- Uncontrolled high blood pressure
- CHF or other serious heart problem
- Severe breathing problem
- History of elevated intraocular or intracranial pressure
- History of hyperthyroidism
- Other serious medical illness
- Pregnant, nursing, or trying to become pregnant
Ketamine has been reported to produce issues including, but not limited to, those listed below. However, lasting adverse side-effects are rare when medical protocols are carefully followed.
While ketamine has not been shown to be physically addictive, it has been shown to cause moderate psychological dependency in some recreational users.
- In rare cases, frequent, heavy users have reported increased frequency of urination, urinary incontinence, pain urinating, passing blood in the urine, or reduced bladder size
- Ketamine may worsen problems in people with schizophrenia, severe personality disorders, or other serious mental disorders.
- Users with a personal or family history of psychosis should be cautious using any psychoactive substance, including ketamine, and discuss potential risks with your MindBloom® clinician before proceeding with treatment.
- The dissociative effects of ketamine may increase patient vulnerability and the risk of accidents.
To promote positive outcomes and ensure safety, follow these ketamine treatment guidelines:
- Do not operate a vehicle (e.g., car, motorcycle, bicycle) or heavy machinery following treatment until you’ve had a full night of sleep
- Refrain from taking benzodiazepines or stimulants for 24 hours prior to treatment
- Continue to take antihypertensive medication as prescribed
- Avoid hangovers or alcohol intake
- Refrain from consuming solid foods within 3 hours prior to treatment and liquids within 1 hour prior to treatment
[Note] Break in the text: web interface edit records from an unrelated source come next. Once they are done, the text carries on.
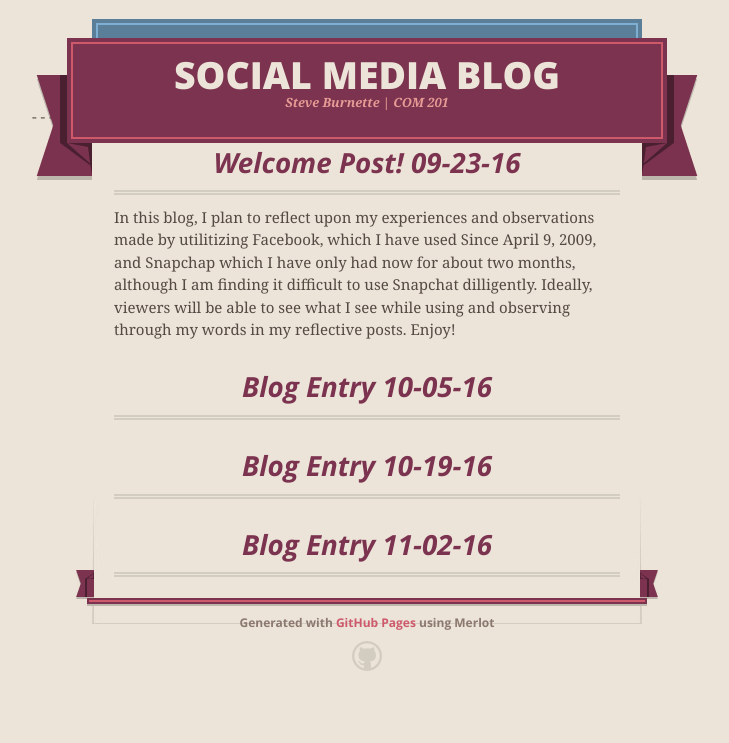
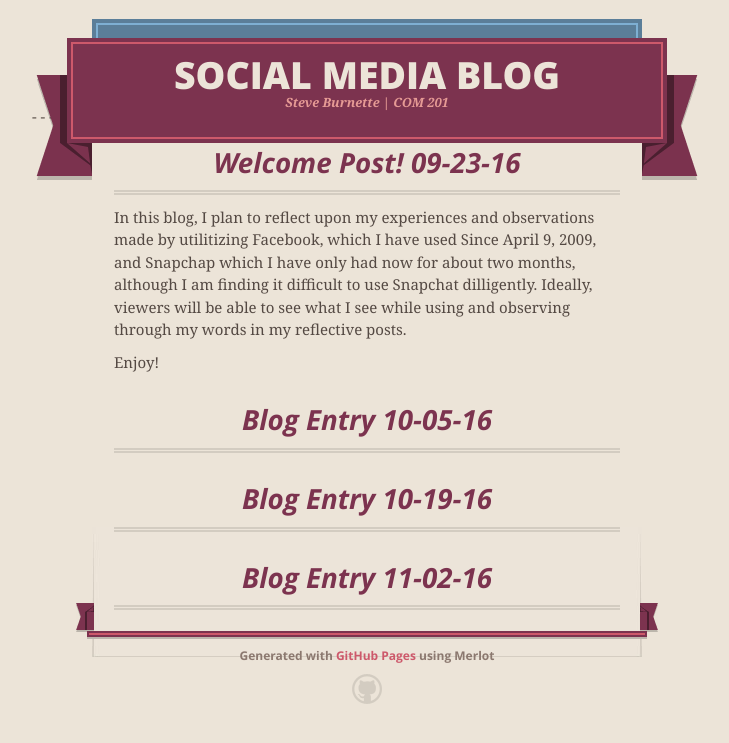
Before and after one commit to sburnet1/Social-Media-Presence-Blog, a Jekyll site: the page index.html, which Jekyll copies as it is, in a window 1280 px wide. Shown: the top 743 px of the page, without its empty margins (273-1002 px from the left). Built offline with Jekyll 4.4.1, drawn with Linux system fonts in a browser that asks for light colours; nearby versions of some CDN libraries.

```diff
--- a/index.html
+++ b/index.html
@@ -50,7 +50,7 @@
         <h3>
 <a id="welcome-post-09-23-16" class="anchor" href="#welcome-post-09-23-16" aria-hidden="true"><span aria-hidden="true" class="octicon octicon-link"></span></a>Welcome Post! 09-23-16</h3>
 <p>In this blog, I plan to reflect upon my experiences and observations made by utilitizing Facebook, which I have used Since April 9, 2009, and Snapchap which I have only had now for about two months, although I am finding it difficult to use Snapchat dilligently.
-Ideally, viewers will be able to see what I see while using and observing through my words in my reflective posts. Enjoy!</p>
+Ideally, viewers will be able to see what I see while using and observing through my words in my reflective posts. </p><p>Enjoy!</p>
 <h3>
 <a id="blog-entry-10-05-16" class="anchor" href="#blog-entry-10-05-16" aria-hidden="true"><span aria-hidden="true" class="octicon octicon-link"></span></a>Blog Entry 10-05-16</h3>
 
```
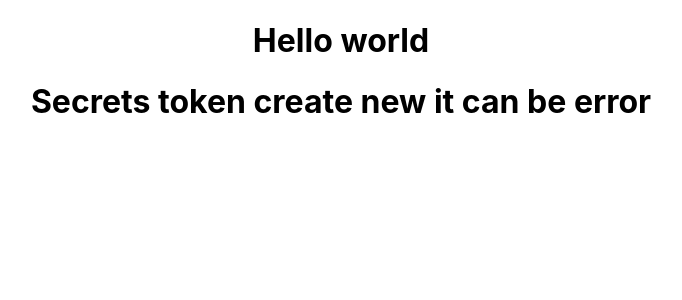
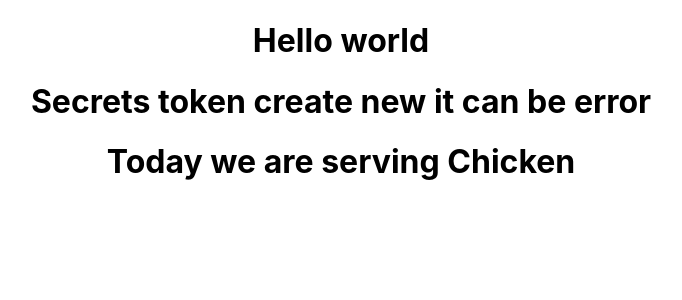
Before and after one commit to junaidirshad098/reactapp1, a React (Create React App) app: page / in a window 1280 px wide. Shown: the top 300 px of the page, without its empty margins (299-981 px from the left). Built offline with nearby package versions, Linux system fonts and the light colour scheme.

Commit message:
new dinner file is added

```diff
--- a/src/App.js
+++ b/src/App.js
@@ -1,11 +1,13 @@
 import React from 'react';
 import './App.css';
+import Fun1 from './dinner.js';
 
 function App() {
   return (
     <div className="App">
      <h1>Hello world</h1>
      <h1>Secrets token create new it can be error </h1>
+     <Fun1 foodname="Chicken"/>
     </div>
   );
 }
--- /dev/null
+++ b/src/dinner.js
@@ -0,0 +1,14 @@
+import React from 'react';
+function Fun1(props)
+{
+
+return(
+
+<h1>
+Today we are serving {props.foodname}
+</h1>
+
+	)
+
+}
+export default Fun1;
```
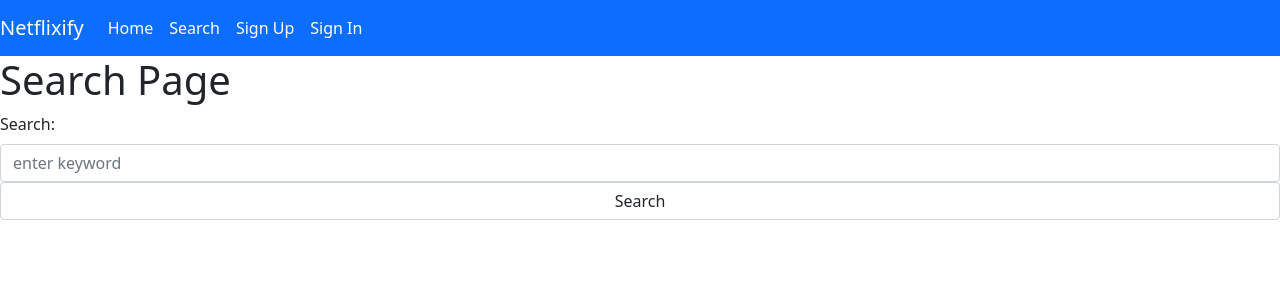
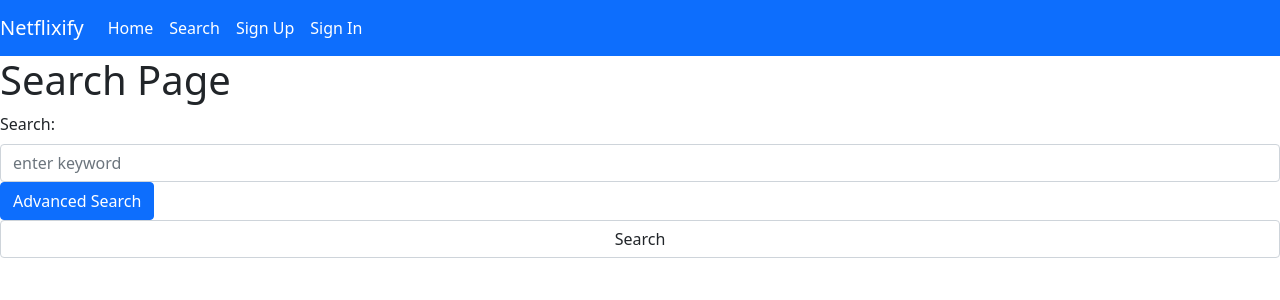
Before and after one commit to paulinal3/netflixify-client, a React (Create React App) app: page /search in a window 1280 px wide. Shown: the top 300 px of the page. Built offline with nearby package versions, Linux system fonts and the light colour scheme.

Commit message:
conditional for adv search working

```diff
--- /dev/null
+++ b/src/components/search/AdvSearch.js
@@ -0,0 +1,60 @@
+import { Form, Button } from "react-bootstrap"
+
+export default function AdvSearch(props) {
+
+    const displayAdvSearch = props.advancedSearch === true ? (
+        <div key={`inline-$checkbox`} className="mb-3">
+            <Form.Check
+                inline
+                label="Type"
+                name="group1"
+                type='checkbox'
+                id={`inline-$checkbox-1`}
+            />
+            <Form.Check
+                inline
+                label="Release Date"
+                name="group1"
+                type='checkbox'
+                id={`inline-$checkbox-2`}
+            />
+            <Form.Check
+                inline
+                label="Subtitles"
+                type='checkbox'
+                id={`inline-$checkbox-3`}
+            />
+        </div>
+    ) : (
+        <Button>Advanced Search</Button>
+    )
+
+    return (
+        <div>
+            {displayAdvSearch}
+            {/* <Button>Advanced Search</Button> */}
+            {/* <div key={`inline-$checkbox`} className="mb-3">
+                <Form.Check
+                    inline
+                    label="Type"
+                    name="group1"
+                    type='checkbox'
+                    id={`inline-$checkbox-1`}
+                />
+                <Form.Check
+                    inline
+                    label="Release Date"
+                    name="group1"
+                    type='checkbox'
+                    id={`inline-$checkbox-2`}
+                />
+                <Form.Check
+                    inline
+                    label="Subtitles"
+                    type='checkbox'
+                    id={`inline-$checkbox-3`}
+                />
+            </div> */}
+        </div>
+    )
+}
--- a/src/components/search/Search.js
+++ b/src/components/search/Search.js
@@ -5,8 +5,16 @@ import IndexSearchRes from './IndexSearchRes'
 import SearchBar from './SearchBar'
 
 export default function Search(props) {
+
+    // passed to SearchBar as a prop
     const [searchTerm, setSearchTerm] = useState('')
     const [searchRes, setSearchRes] = useState([])
+    // passed to AdvSearch as a prop
+    const [advSearch, setAdvSearch] = useState(false)
+    const [vidTypeBtn, setVidTypeBtn] = useState(false)
+    const [vidType, setVidType] = useState('')
+
+
     // const allNetflixVids = props.netflixVids.map((vid, i) => {
     //     return (
     //         <li>
@@ -53,6 +61,8 @@ export default function Search(props) {
                 searchTerm={searchTerm}
                 handleSearchTermChange={handleSearchTermChange}
                 searchTermVids={searchTermVids}
+                advSearch={advSearch}
+                setAdvSearch={setAdvSearch}
             />
             <ol>{allSearchRes}</ol>
             {/* <ol>{allNetflixVids}</ol> */}
--- a/src/components/search/SearchBar.js
+++ b/src/components/search/SearchBar.js
@@ -1,4 +1,5 @@
 import { Form } from "react-bootstrap"
+import AdvSearch from "./AdvSearch"
 
 export default function SearchBar(props) {
     return (
@@ -13,7 +14,11 @@ export default function SearchBar(props) {
                     onChange={props.handleSearchTermChange}
                 />
             </Form.Group>
-            <Form.Control type='submit' value='Search' />
+            <AdvSearch
+                advancedSearch={props.advSearch}
+                setAdvancedSearch={props.setAdvSearch}
+            />
+                <Form.Control type='submit' value='Search' />
         </Form>
     )
 }
```
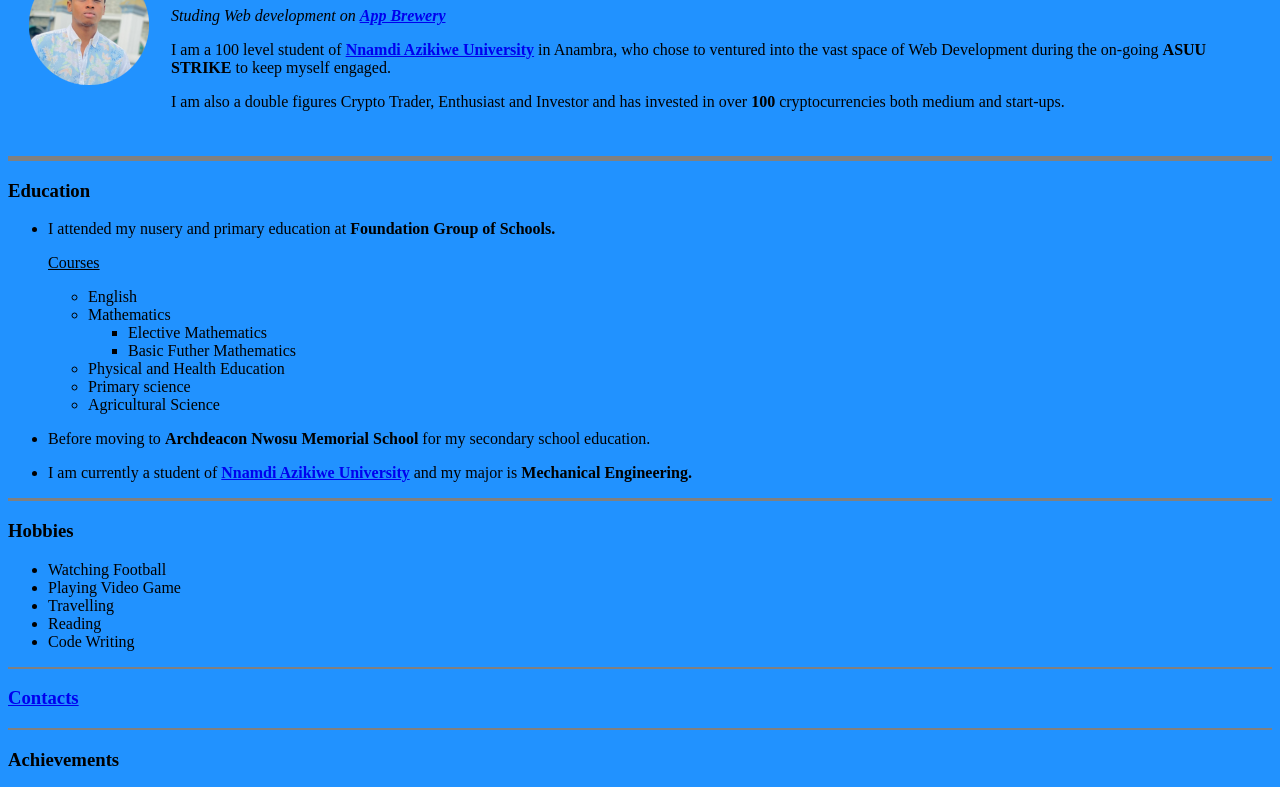
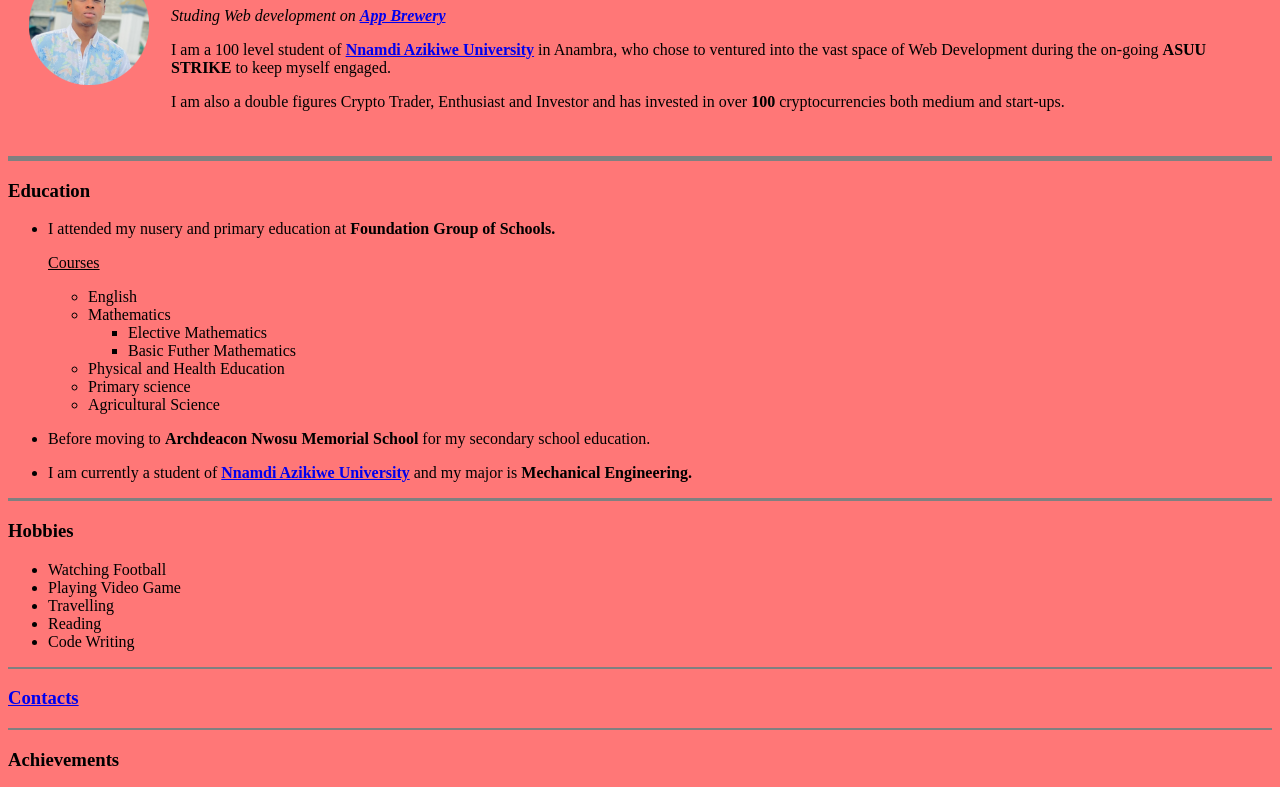
Before and after one commit to HeisKingCypher/TestNet, a plain HTML site: page index.html in a window 1280 px wide. Shown: the part 102-889 px from the top of the page. Drawn offline with Linux system fonts and the light colour scheme.

Commit message:
Update index.html

```diff
--- a/index.html
+++ b/index.html
@@ -8,7 +8,7 @@
   <meta name="viewport" content="width=device-width, initial scale=1.0" />
     <title>✯Kingsley's TestNet✯</title>
   </head>
-  <body style="background-color:#2192FF;">
+  <body style="background-color:#FF7777;">
     <table cellspacing="20">
       <tr>
         <td><img src="kingsley.png" alt="kingsley's profile picture"></td>
```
- Ketamine treatment should never be conducted without a monitor present to ensure your safety